Reservations at Woodhouse Cottages and Ranch were made long before launch in anticipation of a July 5th ferry departure from Prince Rupert. At first glance, Prince George didn't seem to merit a stop but after a three day stay we found everything we needed, and we needed a lot: Costco, a new bike rack, bike maintenance, a soft bed with solid walls and a roof. Added bonus, Prince George is home to the best bookstore we encountered along all 8,000 miles of our adventure to Alaska.

Books & Company in Prince George: the best bookstore of the trip!
Woodhouse Cottages and Ranch was a surprising and wonderful treat- welcoming, quiet, artistic and unique- complete with horses, a puppy, a pool and a TV (to watch the U.S. women's soccer team in the World Cup).

Nora the St. Bernard puppy
Chatting with the locals
The drive from Prince George to Smithers was...interesting. Woodhouse is past Prince George heading West on the Yellowhead Highway and we neglected to address the gas-guzzling requirements of our bursting-at-the-seams, trailer-pulling XC60 in Prince George. By the time we realized we were low, it was too late to turn back. There must be a gas station within a few miles, right? Ha! Carefully we eyed our fuel economy as we pulled our tiny trailer over the rolling hills of the Yellowhead Highway, holding up the local traffic, semi trucks and fellow travelers alike. With white knuckles, we pulled into the Vanderhoof Chevron and breathed a sigh of relief.

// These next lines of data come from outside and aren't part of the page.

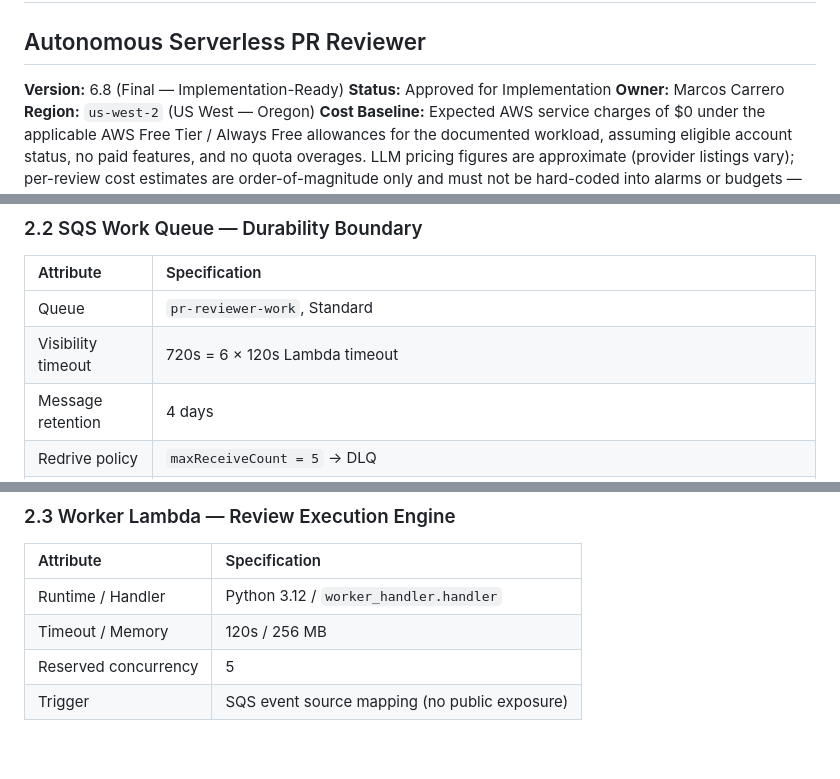
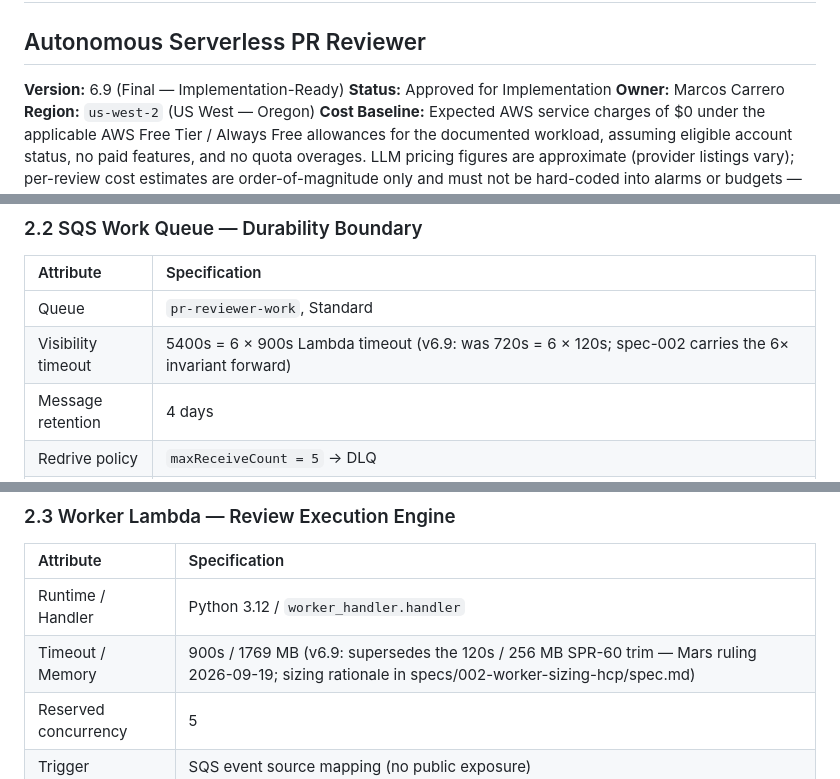
Before and after one commit to CarreroMarcos/pr-reviewer, a Markdown page: docs/HLD.md, 3 parts joined by grey strips. Drawn GitHub-style; blank space fills up the shorter version.

Commit message:
T102: HLD v6.9 annotation - worker sizing supersedes SPR-60 trim

```diff
--- a/docs/HLD.md
+++ b/docs/HLD.md
@@ -2,7 +2,7 @@
 
 ## Autonomous Serverless PR Reviewer
 
-**Version:** 6.8 (Final — Implementation-Ready)
+**Version:** 6.9 (Final — Implementation-Ready)
 **Status:** Approved for Implementation
 **Owner:** Marcos Carrero
 **Region:** `us-west-2` (US West — Oregon)
@@ -155,7 +155,7 @@ The worker **constructs** `diff_url` and `comments_url` from `repo_full_name` +
 | Attribute | Specification |
 | :--- | :--- |
 | Queue | `pr-reviewer-work`, Standard |
-| Visibility timeout | 720s = 6 × 120s Lambda timeout |
+| Visibility timeout | 5400s = 6 × 900s Lambda timeout (v6.9: was 720s = 6 × 120s; spec-002 carries the 6× invariant forward) |
 | Message retention | 4 days |
 | Redrive policy | `maxReceiveCount = 5` → DLQ |
 | Event source mapping | `batch_size = 1` |
@@ -168,7 +168,7 @@ On retryable errors with `Retry-After`, the worker calls `ChangeMessageVisibilit
 | Attribute | Specification |
 | :--- | :--- |
 | Runtime / Handler | Python 3.12 / `worker_handler.handler` |
-| Timeout / Memory | 120s / 256 MB |
+| Timeout / Memory | 900s / 1769 MB (v6.9: supersedes the 120s / 256 MB SPR-60 trim — Mars ruling 2026-09-19; sizing rationale in specs/002-worker-sizing-hcp/spec.md) |
 | Reserved concurrency | 5 |
 | Trigger | SQS event source mapping (no public exposure) |
 
```
Also changed, not shown: other parts of docs/HLD.md (+2 -0 lines), specs/001-pr-reviewer/tasks.md (+1 -1 lines).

At this point, Kris needed to get on a work call so we found a park; wanting so badly to stretch legs with a ball or on a playground. No such luck. The grass was a soggy mess and it was raining yet again so...laundry instead?! Nope: $5CAD for a dry and $10CAD for a wash. Frankly at this point laundromat standards had been set by SnowDome in Jasper and we weren't yet willing to compromise.

SnowDome, the champion of all laundromats, smells like coffee and muffins.  If a photograph could smell, you would see.
We gave up hopes of productivity and sought dry shelter at Cozy Corner Pizzeria: blissful, hot, cheesy deliciousness. Kris was lucky (though not happy) that we were able to hold back and save him one small piece.

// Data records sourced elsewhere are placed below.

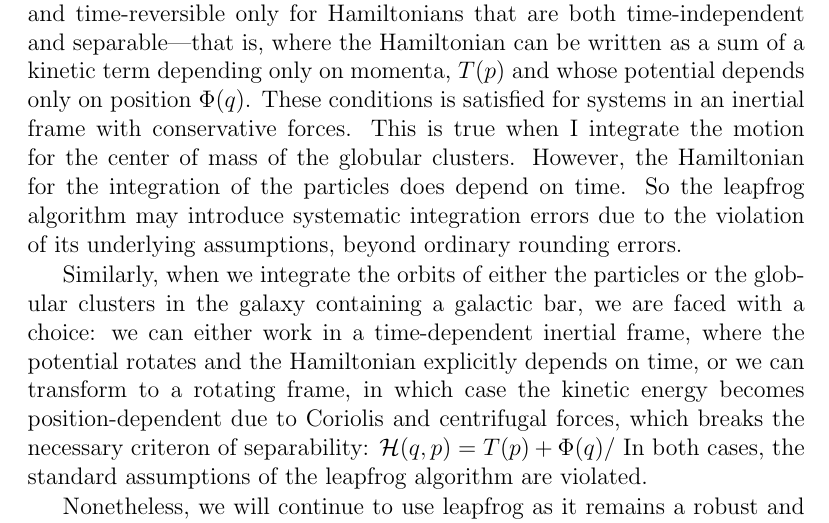
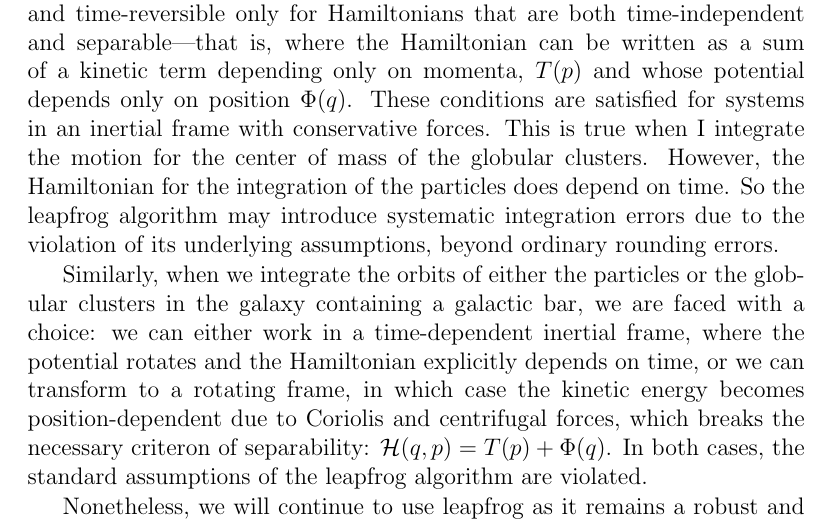
Before and after one commit to salvatore-ferrone/phd-thesis-ferrone, a LaTeX thesis (main.tex, which reads chapters/numerics.tex): part of page 78 of 88, cut so that both start at the same text. Compiled offline with pdfLaTeX.

Commit message:
numerics

```diff
--- a/chapters/numerics.tex
+++ b/chapters/numerics.tex
@@ -167,9 +167,9 @@ This chapter documents how I numerically solve the equations of motion, how I va
     \end{align}
     where $n$ is the \textit{mini-step}. Notice that the sum of $\sum_n^4 c_n$ and $\sum_n^4 d_n$ both equal 1, which is a full time step $\Delta t$.
 
-    Lastly, it is important to note that the leapfrog algorithm is symplectic and time-reversible only for Hamiltonians that are both time-independent and separable—that is, where the Hamiltonian can be written as a sum of a kinetic term depending only on momenta, $T(p)$ and whose potential depends only on position $\Phi(q)$. These conditions is satisfied for systems in an inertial frame with conservative forces. This is true when I integrate the motion for the center of mass of the globular clusters. However, the Hamiltonian for the integration of the particles does depend on time. So the leapfrog algorithm may introduce systematic integration errors due to the violation of its underlying assumptions, beyond ordinary rounding errors.
+    Lastly, it is important to note that the leapfrog algorithm is symplectic and time-reversible only for Hamiltonians that are both time-independent and separable—that is, where the Hamiltonian can be written as a sum of a kinetic term depending only on momenta, $T(p)$ and whose potential depends only on position $\Phi(q)$. These conditions are satisfied for systems in an inertial frame with conservative forces. This is true when I integrate the motion for the center of mass of the globular clusters. However, the Hamiltonian for the integration of the particles does depend on time. So the leapfrog algorithm may introduce systematic integration errors due to the violation of its underlying assumptions, beyond ordinary rounding errors.
 
-    Similarly, when we integrate the orbits of either the particles or the globular clusters in the galaxy containing a galactic bar, we are faced with a choice: we can either work in a time-dependent inertial frame, where the potential rotates and the Hamiltonian explicitly depends on time, or we can transform to a rotating frame, in which case the kinetic energy becomes position-dependent due to Coriolis and centrifugal forces, which breaks the necessary criteron of separability: $\mathcal{H}(q,p) = T(p)+\Phi(q)$/ In both cases, the standard assumptions of the leapfrog algorithm are violated.
+    Similarly, when we integrate the orbits of either the particles or the globular clusters in the galaxy containing a galactic bar, we are faced with a choice: we can either work in a time-dependent inertial frame, where the potential rotates and the Hamiltonian explicitly depends on time, or we can transform to a rotating frame, in which case the kinetic energy becomes position-dependent due to Coriolis and centrifugal forces, which breaks the necessary criteron of separability: $\mathcal{H}(q,p) = T(p)+\Phi(q)$. In both cases, the standard assumptions of the leapfrog algorithm are violated.
 
     Nonetheless, we will continue to use leapfrog as it remains a robust and efficient integrator for a wide range of astrophysical systems. Its good long-term energy behavior makes it a reasonable approximation even when the ideal assumptions are not strictly met. However, this highlights the need for careful validation: we must verify that the integration errors remain within acceptable bounds, especially in systems with non-separable or time-dependent dynamics. This validation is the subject of the next section.
 
```
Also changed, not shown: 1 other file.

Of course we stopped to see the world's largest fly-fishing rod on our way to Smithers.

Houston, BC
And way back in Sparwood we also visited what was once the world's largest truck.

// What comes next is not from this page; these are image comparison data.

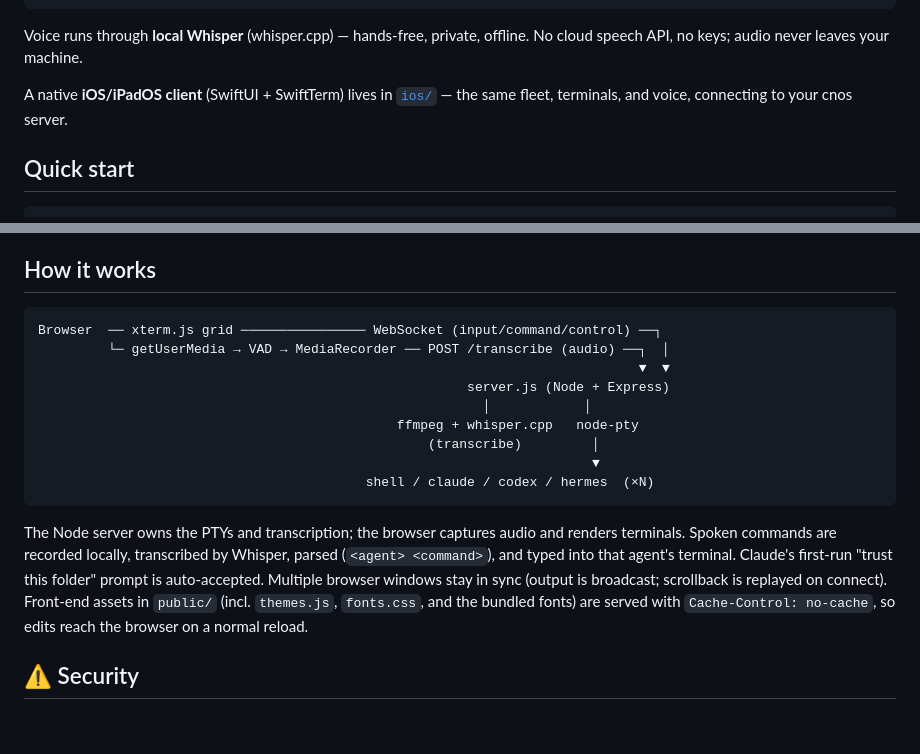
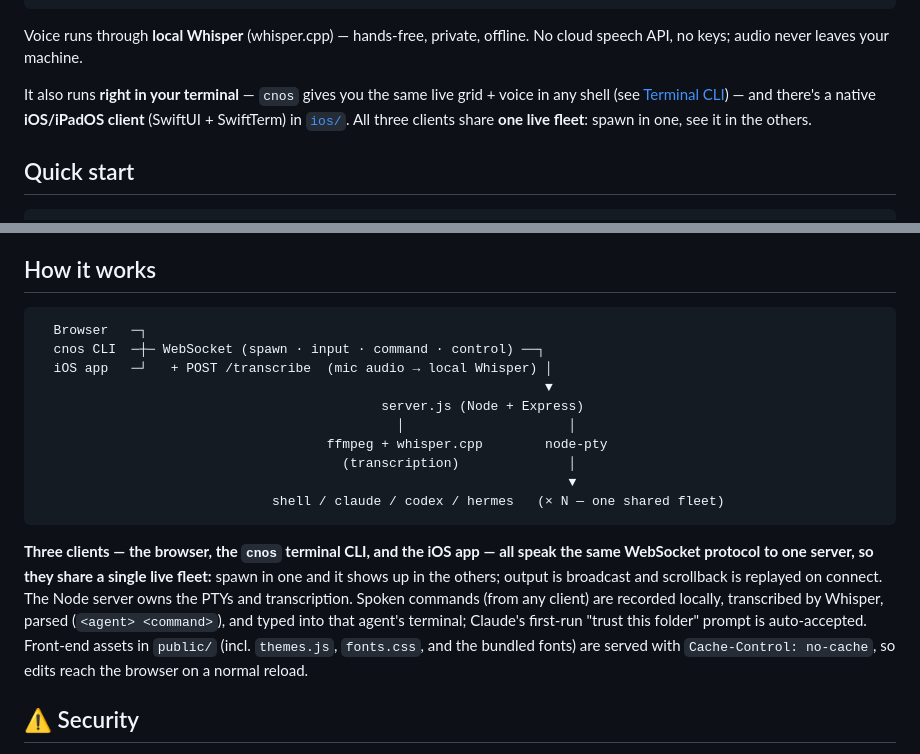
Before and after one commit to ppinkhasov/cnos, a Markdown page: README.md, 2 parts joined by grey strips. Rendered like a GitHub page; blank space fills up the shorter version.

Commit message:
docs: README reflects all three clients sharing one fleet (browser, CLI, iOS)
Updated the How-it-works diagram + prose to show the browser, the cnos terminal CLI, and the iOS app all speaking the same WebSocket protocol to one server (one shared live fleet). Added a CLI pointer to the intro.

Co-Authored-By: Claude Opus 4.8 (1M context) <noreply@anthropic.com>

````diff
--- a/README.md
+++ b/README.md
@@ -14,8 +14,10 @@ claude --permission-mode auto --effort max
 Voice runs through **local Whisper** (whisper.cpp) — hands-free, private, offline.
 No cloud speech API, no keys; audio never leaves your machine.
 
-A native **iOS/iPadOS client** (SwiftUI + SwiftTerm) lives in [`ios/`](ios/README.md) —
-the same fleet, terminals, and voice, connecting to your cnos server.
+It also runs **right in your terminal** — `cnos` gives you the same live grid + voice
+in any shell (see [Terminal CLI](#terminal-cli-cnos)) — and there's a native
+**iOS/iPadOS client** (SwiftUI + SwiftTerm) in [`ios/`](ios/README.md). All three
+clients share **one live fleet**: spawn in one, see it in the others.
 
 ## Quick start
 
@@ -219,24 +221,27 @@ If it isn't present, the strip simply stays empty.
 ## How it works
 
 ```
-Browser  ── xterm.js grid ──────────────── WebSocket (input/command/control) ──┐
-         └─ getUserMedia → VAD → MediaRecorder ── POST /transcribe (audio) ──┐  │
-                                                                             ▼  ▼
-                                                       server.js (Node + Express)
-                                                         │            │
-                                              ffmpeg + whisper.cpp   node-pty
-                                                  (transcribe)         │
-                                                                       ▼
-                                          shell / claude / codex / hermes  (×N)
+  Browser   ─┐
+  cnos CLI  ─┼─ WebSocket (spawn · input · command · control) ──┐
+  iOS app   ─┘   + POST /transcribe  (mic audio → local Whisper) │
+                                                                 ▼
+                                            server.js (Node + Express)
+                                              │                     │
+                                     ffmpeg + whisper.cpp        node-pty
+                                       (transcription)              │
+                                                                    ▼
+                              shell / claude / codex / hermes   (× N — one shared fleet)
 ```
 
-The Node server owns the PTYs and transcription; the browser captures audio and
-renders terminals. Spoken commands are recorded locally, transcribed by Whisper,
-parsed (`<agent> <command>`), and typed into that agent's terminal. Claude's
-first-run "trust this folder" prompt is auto-accepted. Multiple browser windows
-stay in sync (output is broadcast; scrollback is replayed on connect). Front-end
-assets in `public/` (incl. `themes.js`, `fonts.css`, and the bundled fonts) are
-served with `Cache-Control: no-cache`, so edits reach the browser on a normal reload.
+**Three clients — the browser, the `cnos` terminal CLI, and the iOS app — all speak
+the same WebSocket protocol to one server, so they share a single live fleet:** spawn
+in one and it shows up in the others; output is broadcast and scrollback is replayed
+on connect. The Node server owns the PTYs and transcription. Spoken commands (from any
+client) are recorded locally, transcribed by Whisper, parsed (`<agent> <command>`), and
+typed into that agent's terminal; Claude's first-run "trust this folder" prompt is
+auto-accepted. Front-end assets in `public/` (incl. `themes.js`, `fonts.css`, and the
+bundled fonts) are served with `Cache-Control: no-cache`, so edits reach the browser on
+a normal reload.
 
 ## ⚠️ Security
 
````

Near Fernie, BC
Smithers sits in the shadow of Hudson Bay Mountain and its watchful glacier. As we approached, Smithers seemed to have a weather pattern of its own and, for us, it didn't look good. We sloshed around the municipal campsite, setting up the tent in our own little pond and thankful the kids would sleep dry in the trailer. I love my rain boots!

Our own private mud puddle...I mean campsite.
We took off for town, seeking and finding, at the Trackside Cantina, that warm, content, happy feeling that comes from mexican food and margaritas. The next morning, after a night in our soggy camp, we felt deserving of an artful cup of 'jo and a breakfast sandwich at Bugwood Coffee which is an outdoor coffee shop (yes, they are also open for business in the very cold ski season)...

A groggy breakfast and coffee in downtown Smithers.
...and have outdoor bathrooms, too. Well done, Portland Loo.

Note: kids are not allowed in breweries and bars in Canada. This was a big problem for us back in Waterton where we were seeking someplace, anyplace, to watch the U.S. women's soccer team play Sweden.
Here in Colorado breweries welcome families, which probably seems odd for Canadians, but breweries are some of our favorite places to hang out, play games, relax, eat food, drink beer and watch sports as a family.

Remembering the rain in warm, dry Glacier Bay National Park.
So we collected a four pack from Bulkley Valley Brewery, and did not stay, but saved our Hazy Dayz IPA for the true haze in Alaska (where 2.5 million acres burned during the summer of 2019).

And the curvy, vista-filled, riverside drive to Terrace ensued...